Assignment:
What lines of the data below hold "projectComponents"? Show them.

Web document revisions:
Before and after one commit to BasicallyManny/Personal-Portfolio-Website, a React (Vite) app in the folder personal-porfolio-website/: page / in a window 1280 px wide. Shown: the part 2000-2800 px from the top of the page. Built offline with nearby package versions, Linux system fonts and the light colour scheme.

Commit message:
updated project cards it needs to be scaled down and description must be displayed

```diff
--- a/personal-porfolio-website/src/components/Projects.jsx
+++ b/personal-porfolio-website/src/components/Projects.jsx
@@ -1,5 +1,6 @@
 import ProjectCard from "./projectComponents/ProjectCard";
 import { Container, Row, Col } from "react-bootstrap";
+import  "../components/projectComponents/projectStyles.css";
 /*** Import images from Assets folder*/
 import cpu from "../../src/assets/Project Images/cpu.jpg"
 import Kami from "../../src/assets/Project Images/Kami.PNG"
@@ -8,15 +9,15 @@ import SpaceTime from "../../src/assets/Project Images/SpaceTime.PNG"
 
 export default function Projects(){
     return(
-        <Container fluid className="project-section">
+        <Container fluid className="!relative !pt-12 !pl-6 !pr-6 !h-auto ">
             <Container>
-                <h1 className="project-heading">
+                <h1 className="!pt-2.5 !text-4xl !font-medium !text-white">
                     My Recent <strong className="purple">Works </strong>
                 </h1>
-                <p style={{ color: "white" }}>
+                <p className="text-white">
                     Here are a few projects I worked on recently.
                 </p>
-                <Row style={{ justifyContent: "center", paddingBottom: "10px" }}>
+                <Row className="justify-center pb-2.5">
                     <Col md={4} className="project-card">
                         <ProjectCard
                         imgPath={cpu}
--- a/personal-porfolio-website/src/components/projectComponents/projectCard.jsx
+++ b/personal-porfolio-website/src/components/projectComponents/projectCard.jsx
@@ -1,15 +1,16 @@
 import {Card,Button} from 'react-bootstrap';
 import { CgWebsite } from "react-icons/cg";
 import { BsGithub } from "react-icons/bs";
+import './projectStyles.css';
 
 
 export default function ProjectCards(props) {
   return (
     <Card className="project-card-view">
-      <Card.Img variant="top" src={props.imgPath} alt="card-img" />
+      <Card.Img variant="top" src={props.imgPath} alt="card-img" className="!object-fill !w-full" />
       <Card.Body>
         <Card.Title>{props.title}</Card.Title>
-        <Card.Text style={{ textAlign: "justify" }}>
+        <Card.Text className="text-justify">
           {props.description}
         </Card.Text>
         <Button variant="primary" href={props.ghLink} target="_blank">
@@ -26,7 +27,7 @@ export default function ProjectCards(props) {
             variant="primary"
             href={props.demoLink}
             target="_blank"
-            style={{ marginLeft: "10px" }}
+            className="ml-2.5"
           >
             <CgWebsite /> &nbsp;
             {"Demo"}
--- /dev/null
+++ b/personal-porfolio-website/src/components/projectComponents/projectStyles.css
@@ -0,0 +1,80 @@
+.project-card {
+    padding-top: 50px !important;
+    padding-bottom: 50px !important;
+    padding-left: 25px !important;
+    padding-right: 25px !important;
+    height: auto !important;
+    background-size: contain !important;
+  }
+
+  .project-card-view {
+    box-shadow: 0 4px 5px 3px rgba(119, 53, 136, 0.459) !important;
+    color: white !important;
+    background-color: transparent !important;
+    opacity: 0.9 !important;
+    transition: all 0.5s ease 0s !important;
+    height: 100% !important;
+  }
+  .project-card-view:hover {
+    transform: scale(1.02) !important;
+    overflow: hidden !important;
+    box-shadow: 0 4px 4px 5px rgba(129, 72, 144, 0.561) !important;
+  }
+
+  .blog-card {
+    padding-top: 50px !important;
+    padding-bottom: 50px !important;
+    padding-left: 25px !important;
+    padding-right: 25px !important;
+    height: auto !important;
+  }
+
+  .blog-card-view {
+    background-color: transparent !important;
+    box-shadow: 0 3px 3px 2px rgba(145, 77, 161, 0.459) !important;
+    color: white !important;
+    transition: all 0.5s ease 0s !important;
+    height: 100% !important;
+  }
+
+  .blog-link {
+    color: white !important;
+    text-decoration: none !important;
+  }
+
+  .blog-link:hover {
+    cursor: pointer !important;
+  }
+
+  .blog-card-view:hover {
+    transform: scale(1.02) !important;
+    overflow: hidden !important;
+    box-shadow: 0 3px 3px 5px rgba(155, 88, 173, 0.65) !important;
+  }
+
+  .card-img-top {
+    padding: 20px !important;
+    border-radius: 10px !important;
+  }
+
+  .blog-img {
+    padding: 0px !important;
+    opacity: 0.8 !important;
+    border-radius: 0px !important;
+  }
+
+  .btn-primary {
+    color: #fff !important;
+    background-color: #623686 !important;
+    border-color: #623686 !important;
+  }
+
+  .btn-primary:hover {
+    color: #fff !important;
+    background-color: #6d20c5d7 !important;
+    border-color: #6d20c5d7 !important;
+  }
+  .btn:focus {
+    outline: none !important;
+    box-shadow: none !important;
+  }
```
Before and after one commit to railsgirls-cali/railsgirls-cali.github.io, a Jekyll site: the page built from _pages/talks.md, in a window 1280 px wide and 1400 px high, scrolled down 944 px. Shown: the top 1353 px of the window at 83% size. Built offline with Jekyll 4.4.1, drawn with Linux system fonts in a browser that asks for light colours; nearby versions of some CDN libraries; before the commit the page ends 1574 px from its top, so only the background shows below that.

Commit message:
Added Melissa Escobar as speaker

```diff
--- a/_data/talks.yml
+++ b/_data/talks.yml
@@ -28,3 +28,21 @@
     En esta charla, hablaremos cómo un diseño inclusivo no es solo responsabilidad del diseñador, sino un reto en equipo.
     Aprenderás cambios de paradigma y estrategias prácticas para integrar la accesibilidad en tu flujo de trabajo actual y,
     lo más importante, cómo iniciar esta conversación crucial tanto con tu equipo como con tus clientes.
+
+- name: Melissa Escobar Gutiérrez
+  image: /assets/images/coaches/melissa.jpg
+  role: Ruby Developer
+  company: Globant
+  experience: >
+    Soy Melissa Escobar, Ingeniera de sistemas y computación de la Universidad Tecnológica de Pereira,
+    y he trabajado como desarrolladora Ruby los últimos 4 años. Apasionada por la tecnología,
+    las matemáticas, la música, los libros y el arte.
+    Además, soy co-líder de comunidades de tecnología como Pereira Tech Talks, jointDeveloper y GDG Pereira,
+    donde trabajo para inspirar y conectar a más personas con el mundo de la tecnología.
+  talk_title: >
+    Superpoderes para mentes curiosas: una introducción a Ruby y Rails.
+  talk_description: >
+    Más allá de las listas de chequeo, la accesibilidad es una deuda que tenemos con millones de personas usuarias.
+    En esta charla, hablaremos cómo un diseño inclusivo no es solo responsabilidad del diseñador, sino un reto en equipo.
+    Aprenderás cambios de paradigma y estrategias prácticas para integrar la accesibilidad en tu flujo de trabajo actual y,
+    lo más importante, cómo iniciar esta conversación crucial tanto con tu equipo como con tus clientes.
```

Solution to this task:
 import ProjectCard from "./projectComponents/ProjectCard";
+import  "../components/projectComponents/projectStyles.css";
--- a/personal-porfolio-website/src/components/projectComponents/projectCard.jsx
+++ b/personal-porfolio-website/src/components/projectComponents/projectCard.jsx
+++ b/personal-porfolio-website/src/components/projectComponents/projectStyles.css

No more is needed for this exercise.